AVC: Now that you’re safe and sound, what are you looking forward to at your album release show on Dec. 16?


IC: Both solo and full-band performances including some guests who contributed some recordings to the album. Joshua Novak will open the night with a solo set, followed by Danielle Ate The Sandwich. We will play all of the songs on the new album plus some others. Perhaps we’ll [play] a cover together.

AVC: The event is being held at the Curious Theatre, which only has 175 seats. Why did you decide to release the album at this venue?

IC: The first album release show was at the Hi-Dive and it was a lot of fun, but I wanted to have this one in a venue designed more for a “sit down and listen” type of concert.

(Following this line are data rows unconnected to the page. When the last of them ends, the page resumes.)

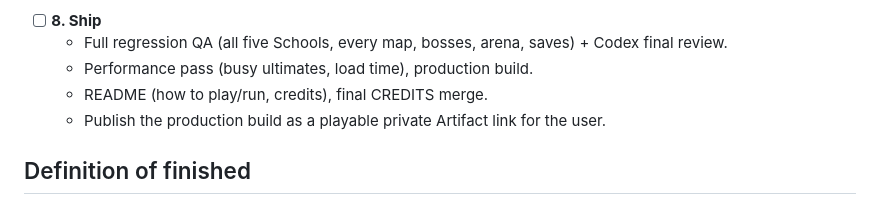
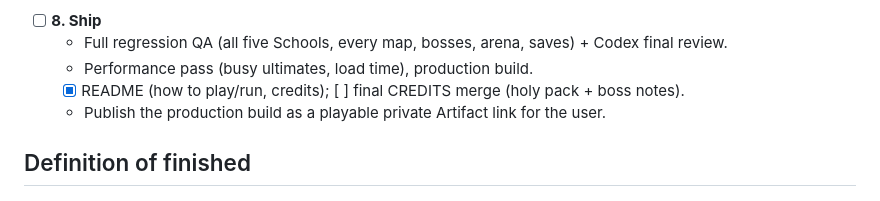
Before and after one commit to minormending/the-academy, a Markdown page: ROADMAP.md, the part around the change. Drawn GitHub-style.

Commit message:
README: how to play, controls, development notes
Co-Authored-By: Claude Opus 5.5 <noreply@anthropic.com>

```diff
--- a/ROADMAP.md
+++ b/ROADMAP.md
@@ -41,7 +41,7 @@ a resumed session (after a usage-limit pause) reads it to pick up exactly where
 - [ ] **8. Ship**
   - Full regression QA (all five Schools, every map, bosses, arena, saves) + Codex final review.
   - Performance pass (busy ultimates, load time), production build.
-  - README (how to play/run, credits), final CREDITS merge.
+  - [x] README (how to play/run, credits); [ ] final CREDITS merge (holy pack + boss notes).
   - Publish the production build as a playable private Artifact link for the user.
 
 ## Definition of finished
```
Also changed, not shown: README.md (added, +59 -0 lines).
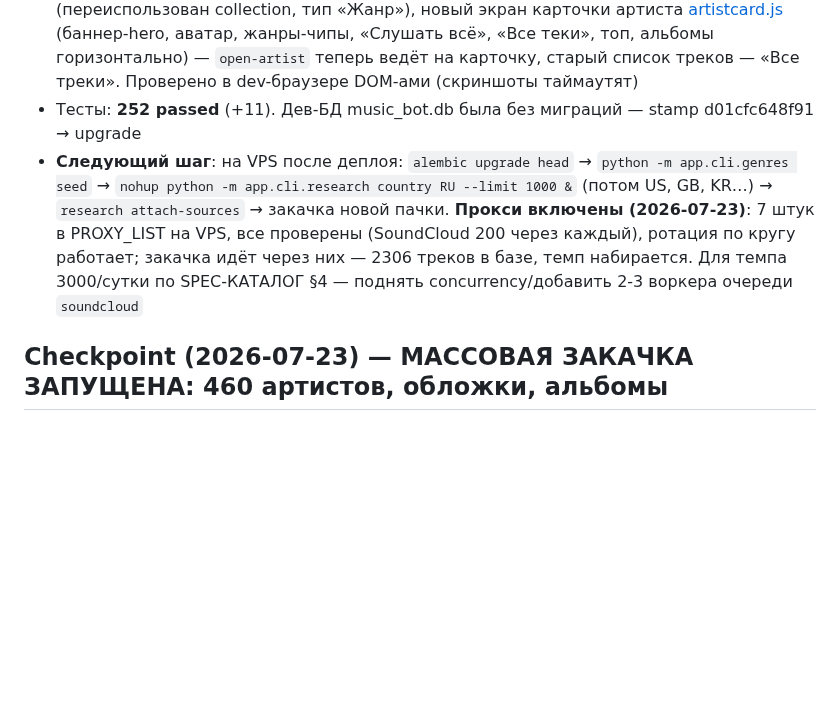
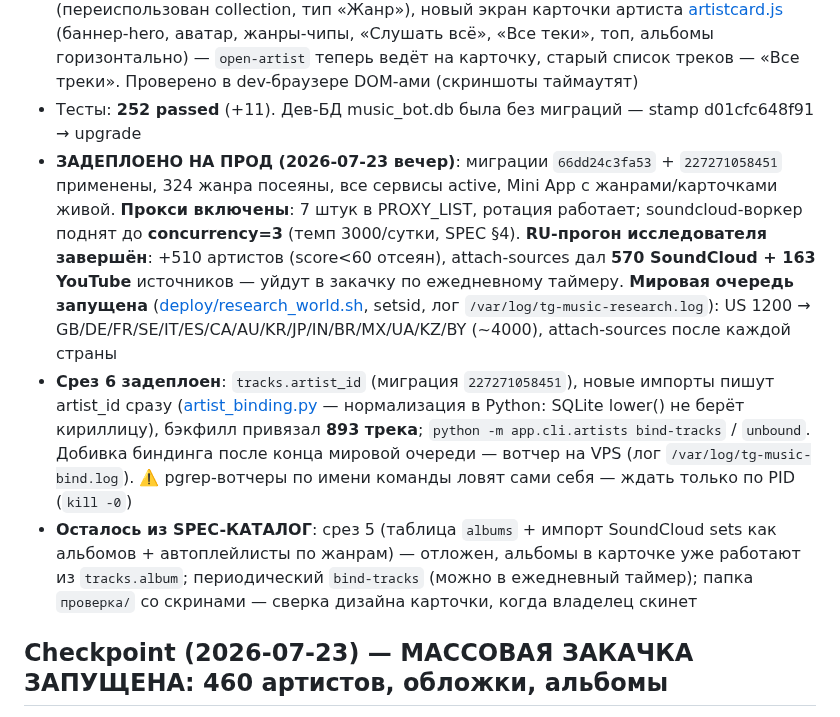
Before and after one commit to Mysterio3-8/telegram_music, a Markdown page: CLAUDE.md, the part around the change. Rendered like a GitHub page; blank space fills up the shorter version.

Commit message:
docs: чекпоинт — каталог задеплоен, мировая очередь исследователя запущена, artist_id привязан

```diff
--- a/CLAUDE.md
+++ b/CLAUDE.md
@@ -137,7 +137,9 @@ $env:DATABASE_URL="sqlite+aiosqlite:///_tmp.db"; .\.venv\Scripts\python.exe -m a
 - **Автопривязка источников (срез 4)**: `attach-sources` — SoundCloud приоритетнее YouTube, дедуп по url, `artists.source_status` = soundcloud|youtube|no_source
 - **Mini App**: чипы топ-жанров в поиске (грузятся фоном в loadHeavyData), экран жанра (переиспользован collection, тип «Жанр»), новый экран карточки артиста [artistcard.js](miniapp/src/screens/artistcard.js) (баннер-hero, аватар, жанры-чипы, «Слушать всё», «Все теки», топ, альбомы горизонтально) — `open-artist` теперь ведёт на карточку, старый список треков — «Все треки». Проверено в dev-браузере DOM-ами (скриншоты таймаутят)
 - Тесты: **252 passed** (+11). Дев-БД music_bot.db была без миграций — stamp d01cfc648f91 → upgrade
-- **Следующий шаг**: на VPS после деплоя: `alembic upgrade head` → `python -m app.cli.genres seed` → `nohup python -m app.cli.research country RU --limit 1000 &` (потом US, GB, KR…) → `research attach-sources` → закачка новой пачки. **Прокси включены (2026-07-23)**: 7 штук в PROXY_LIST на VPS, все проверены (SoundCloud 200 через каждый), ротация по кругу работает; закачка идёт через них — 2306 треков в базе, темп набирается. Для темпа 3000/сутки по SPEC-КАТАЛОГ §4 — поднять concurrency/добавить 2-3 воркера очереди `soundcloud`
+- **ЗАДЕПЛОЕНО НА ПРОД (2026-07-23 вечер)**: миграции `66dd24c3fa53` + `227271058451` применены, 324 жанра посеяны, все сервисы active, Mini App с жанрами/карточками живой. **Прокси включены**: 7 штук в PROXY_LIST, ротация работает; soundcloud-воркер поднят до **concurrency=3** (темп 3000/сутки, SPEC §4). **RU-прогон исследователя завершён**: +510 артистов (score<60 отсеян), attach-sources дал **570 SoundCloud + 163 YouTube** источников — уйдут в закачку по ежедневному таймеру. **Мировая очередь запущена** ([deploy/research_world.sh](deploy/research_world.sh), setsid, лог `/var/log/tg-music-research.log`): US 1200 → GB/DE/FR/SE/IT/ES/CA/AU/KR/JP/IN/BR/MX/UA/KZ/BY (~4000), attach-sources после каждой страны
+- **Срез 6 задеплоен**: `tracks.artist_id` (миграция `227271058451`), новые импорты пишут artist_id сразу ([artist_binding.py](app/services/artist_binding.py) — нормализация в Python: SQLite lower() не берёт кириллицу), бэкфилл привязал **893 трека**; `python -m app.cli.artists bind-tracks` / `unbound`. Добивка биндинга после конца мировой очереди — вотчер на VPS (лог `/var/log/tg-music-bind.log`). ⚠️ pgrep-вотчеры по имени команды ловят сами себя — ждать только по PID (`kill -0`)
+- **Осталось из SPEC-КАТАЛОГ**: срез 5 (таблица `albums` + импорт SoundCloud sets как альбомов + автоплейлисты по жанрам) — отложен, альбомы в карточке уже работают из `tracks.album`; периодический `bind-tracks` (можно в ежедневный таймер); папка `проверка/` со скринами — сверка дизайна карточки, когда владелец скинет
 
 ## Checkpoint (2026-07-23) — МАССОВАЯ ЗАКАЧКА ЗАПУЩЕНА: 460 артистов, обложки, альбомы
 
```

I also wanted to be sure all ages are allowed. The Curious Theater holds roughly the same number of people as the Hi-Dive and I like that intimacy. We played there during the Westword Music Showcase in 2009 and just felt really good about it.


AVC: Following the release of The Fall I Fell, you saw plenty of local and national acclaim, but after 2009 or so, the “spotlight” seemed to fade. Why do you think this happened?

IC: Yeah, you really have to keep cranking things out in order to stick with people. Naturally, if you let [four] years go by without a release, things are going to get stale. I wish I were faster, but I’m a perfectionist and a procrastinator, so I guess I just needed the time.

AVC: Do you think Fortitude will give you another push toward musical success?

IC: Hopefully Fortitude will do well—I feel pretty good about it. I’m happy to be doing what I love and I’ll do it whether it makes dough or not. If I can make enough money on tour to eat and get to the next city, I consider that a success. I don’t think I can aim too high though. I’d love to do what I’ve done for myself here in Colorado on a national or even international level. That’s what Greater Than and Vinefield are helping me with, and I am excited and optimistic.


AVC: Speaking of optimism, what does the future hold?

IC: A lot of travel—I want to tour and play as many festivals as possible in 2012. I’m already writing new songs and I want to make recording a more frequent activity. I’m giving myself a two-year deadline for [my next] release, but my goal is to have another batch of songs done by this time next year. I’m thinking about assembling a collection of songs about dinosaurs—it would be educational, but, musically, a lot more interesting than kid’s music usually is; I want to get emotional with it and make it like a rock opera.